As for its actual application, there was a brief time when ERA informed funding allocations under the Sustainable Research Excellence for Universities scheme. It was one of a number of schemes through which government support for university research was based on their performance. But this was quickly abandoned.

ERA data were once used to inform government funding allocations, but funding no longer mentioned on the website. Wayback Machine archives

In 2015, with a clear focus on incentivising performance and simplifying funding, the government introduced revised research block grants. In the process, it overlooked the very exercise that identifies research excellence and so ought to inform performance-based funding.

Since then, the best the government has been able to come up with is adding national benchmarking standards for research to the Higher Education Standards Framework. But with the bar set so low and no apparent reward for institutions that perform well above the required standards, barely an eyelid has been batted over this change.

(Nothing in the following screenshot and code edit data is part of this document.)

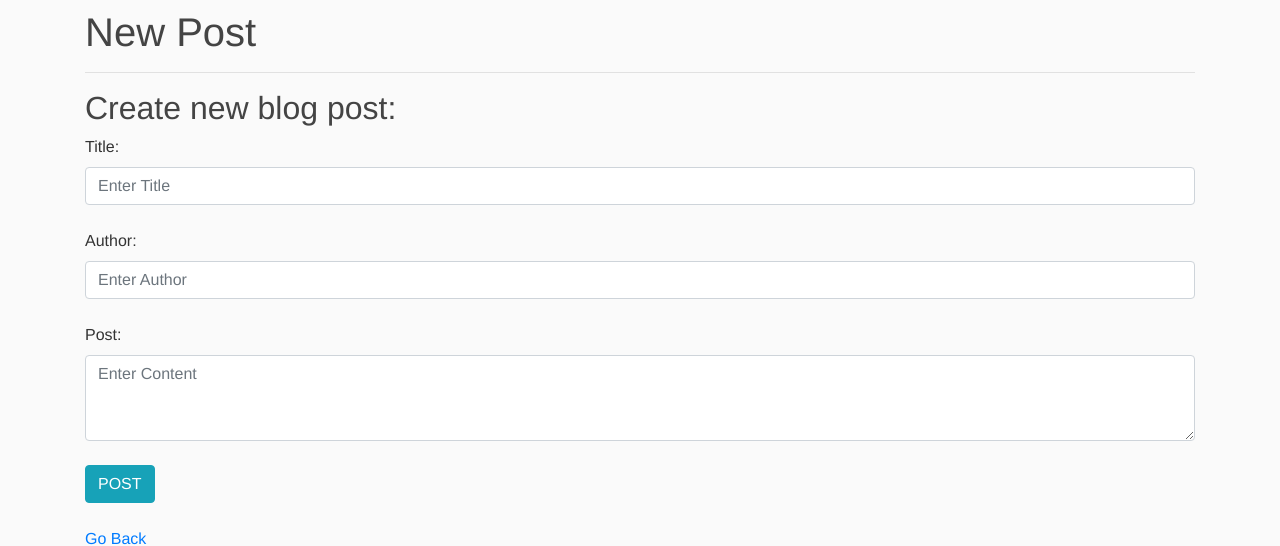
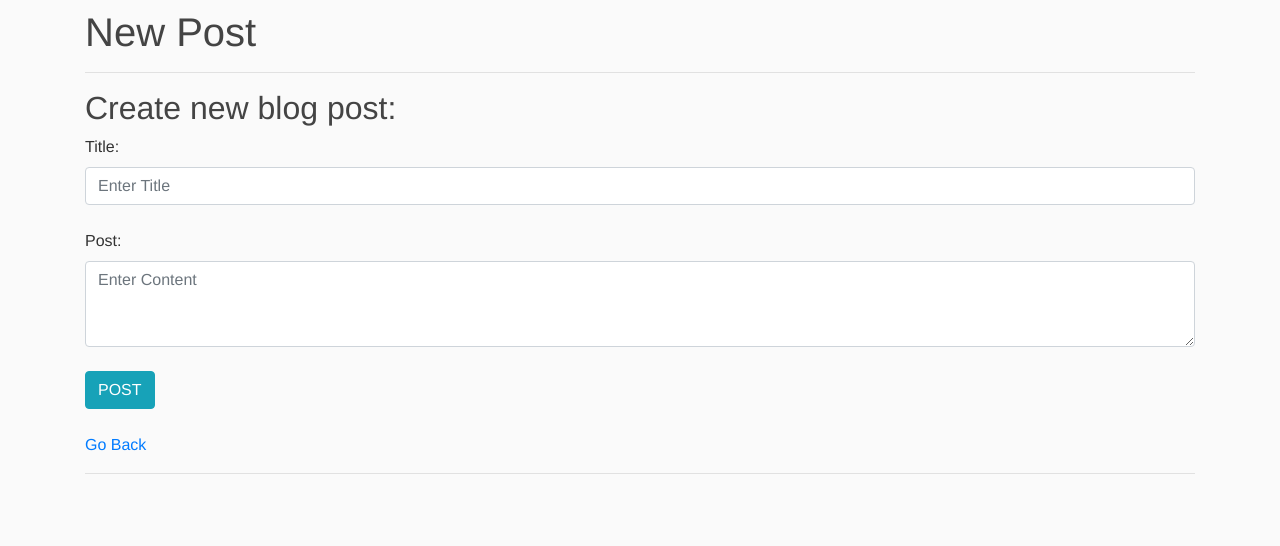
Before and after one commit to chuac/Flask-Blog, a Flask app: page /posts/new in a window 1280 px wide. Shown: the part 80-626 px from the top of the page. Run offline with Flask 2, Linux system fonts and the light colour scheme; a user stored in the database is signed in; some libraries are stand-ins or nearby versions.

Commit message:
Quickly fixed routes and templates to work with new models. Still no validation checks

```diff
--- a/flaskblog/routes.py
+++ b/flaskblog/routes.py
@@ -28,7 +28,7 @@ def posts():
 
 @app.route('/posts/delete/<int:id>')
 def delete(id):
-    post = BlogPost.query.get_or_404(id)
+    post = Post.query.get_or_404(id)
     db.session.delete(post)
     db.session.commit()
     return redirect(url_for('posts'))
@@ -36,12 +36,12 @@ def delete(id):
 @app.route('/posts/edit/<int:id>', methods=['GET', 'POST'])
 def edit(id):
 
-    post = BlogPost.query.get_or_404(id)
+    post = Post.query.get_or_404(id)
 
     if request.method == 'POST':
         #post = BlogPost.query.get_or_404(id)
         post.title = request.form['title']
-        post.author = request.form['author']
+        #post.author = request.form['author']
         post.content = request.form['content']
         db.session.commit()
         return redirect(url_for('posts'))
@@ -49,12 +49,13 @@ def edit(id):
         return render_template('edit.html', post = post) #sending over the post we are editing to the html side, as variable: post
 
 @app.route('/posts/new', methods=['GET', 'POST'])
+@login_required
 def new_post():
     if request.method == 'POST':
         post_title = request.form['title']
-        post_author = request.form['author']
+        post_author = current_user.id
         post_content = request.form['content']
-        new_post = BlogPost(title = post_title, content = post_content, author = post_author)
+        new_post = Post(title = post_title, content = post_content, user_id = post_author)
         db.session.add(new_post) #add to db in this session
         db.session.commit() #now saved permanently in the db
         return redirect(url_for('posts'))
@@ -97,7 +98,7 @@ def logout():
     logout_user() # imported this above, from flask_login
     return redirect(url_for('index'))
 
-
+# future improvements: check if picture with name of the random hex already exists in db. Unlikely but could cause issues
 def save_picture(form_picture):
     random_hex = secrets.token_hex(8) # generate random hex so we don't store pics under the name the user uploaded with
     f_name, f_ext = os.path.splitext(form_picture.filename) # grab the file extension though, we need that. Python convention would be to name the name part of the split string "_" since it is not used
--- a/flaskblog/templates/edit.html
+++ b/flaskblog/templates/edit.html
@@ -13,9 +13,6 @@
   <label for="title">Title:</label>
   <input class="form-control" type="text" name='title' id='title' value="{{post.title}}">
   <br>
-  <label for="Author">Author:</label>
-  <input class="form-control" type="text" name='author' id='author' value='{{post.author}}'>
-  <br>
   <label for="content">Post:</label>
   <textarea class="form-control" name="content" id="content" rows="3">{{ post.content }}</textarea>
   <br>
--- a/flaskblog/templates/new_post.html
+++ b/flaskblog/templates/new_post.html
@@ -13,9 +13,6 @@
   <label for="title">Title:</label>
   <input class="form-control" type="text" name='title' id='title' placeholder="Enter Title" aria-label="Enter Title">
   <br>
-  <label for="Author">Author:</label>
-  <input class="form-control" type="text" name='author' id='author' placeholder="Enter Author" aria-label="Enter Author">
-  <br>
   <label for="content">Post:</label>
   <textarea class="form-control" name="content" id="content" placeholder="Enter Content" aria-label="Enter Content" rows="3"></textarea>
   <br>
--- a/flaskblog/templates/posts.html
+++ b/flaskblog/templates/posts.html
@@ -18,7 +18,7 @@
     <h2>{{ post.title }}</h2>
 
     {% if post.author %}
-      <small>Written by: {{ post.author }} on {{ post.date_posted }}</small>
+      <small>Written by: {{ post.author.username }} on {{ post.date_posted }}</small>
       <br><br>
     {% else %}
       <small>Written by: N/A on {{ post.date_posted }}</small>
```
Also changed, not shown: flaskblog/site.db.
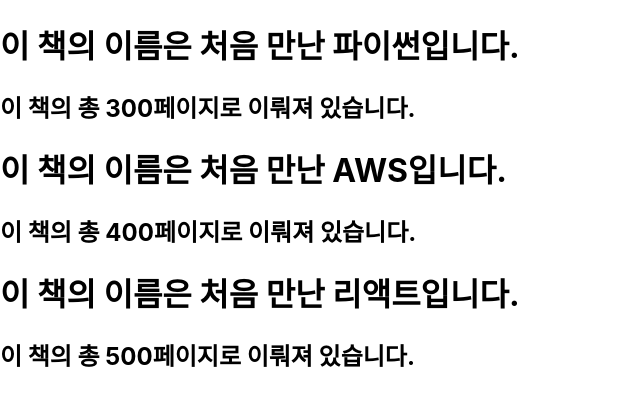
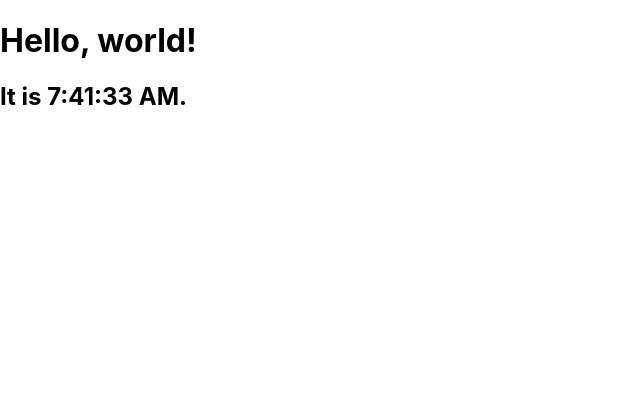
Before and after one commit to odungsang/23-react1, a React (Create React App) app: page / in a window 1280 px wide. Shown: the top 406 px of the page, without its empty margins (0-640 px from the left). Built offline with nearby package versions, Linux system fonts and the light colour scheme.

Commit message:
Clock fuction 만들기

```diff
--- /dev/null
+++ b/src/chapter_04/Clock.jsx
@@ -0,0 +1,13 @@
+import  React  from  "react" ;
+
+
+function Clock(props) {
+  return (
+    <div>
+      <h1>Hello, world!</h1>
+      <h2>It is {new Date().toLocaleTimeString()}.</h2>
+    </div>
+  )
+}
+
+export default Clock;
--- a/src/index.js
+++ b/src/index.js
@@ -5,13 +5,16 @@
 import reportWebVitals from './reportWebVitals';
 
 import Library from './chapter_03/Library';
+import Clock from './chapter_04/Clock';
 
-const root = ReactDOM.createRoot(document.getElementById('root'));
-root.render(
-  <React.StrictMode>
-    <Library />
-  </React.StrictMode>
-);
+setInterval(() => {
+  const root = ReactDOM.createRoot(document.getElementById('root'));
+  root.render(
+    <React.StrictMode>
+      <Clock />
+    </React.StrictMode>
+  );
+  }, 1000);
 
 // If you want to start measuring performance in your app, pass a function
 // to log results (for example: reportWebVitals(console.log))
```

‘Informing’ without evidence of use

Returning to the review committee, its final report of June 2021 acknowledged the vision for and objectives of ERA required rethinking, as these had lost their relevance or failed. This included the objectives of providing a stocktake of Australian research and identifying emerging research areas and opportunities for development.

But the committee has danced around the issue of ERA’s utility. It issued a lofty vision statement:

“that rigorous and transparent research assessment informs and promotes Australian universities’ pursuit of research that is excellent, engaged with community, industry and government, and delivers social, economic, environmental and cultural impact.”

The ARC has adopted it as part of the ERA and EI Action Plan.

The notion of “informing” as a buzzword for influence and utility has been the consistent feature of ERA. It seems this will continue. The review committee’s report contains over 50 references to this idea. And “informing decisions” is to be one of the four objectives taken up by the ARC, specifically to “provide a rich and robust source of information on university excellence and activity to inform and support the needs of university, industry, government and community stakeholders”.

But no evidence has ever been provided of ERA’s usefulness to these sectors. This objective rings hollow, particularly in light of the conspicuous absence of industry or government responses to the review.

The vanishing link to funding

Of course, the really big question is whether ERA and EI will ever inform research funding. That’s something the ARC has brought up over the years, and possibly the only reason why universities are so compliant.

Curiously, though, the review’s terms of reference did not cover this issue. Perhaps, after 11 years, no one can work this out. Now that would surely represent a very poor return on investment.

Author Bio: Ksenia Sawczak is Head, Research and Development, Faculty of Arts and Social Sciences at the University of Sydney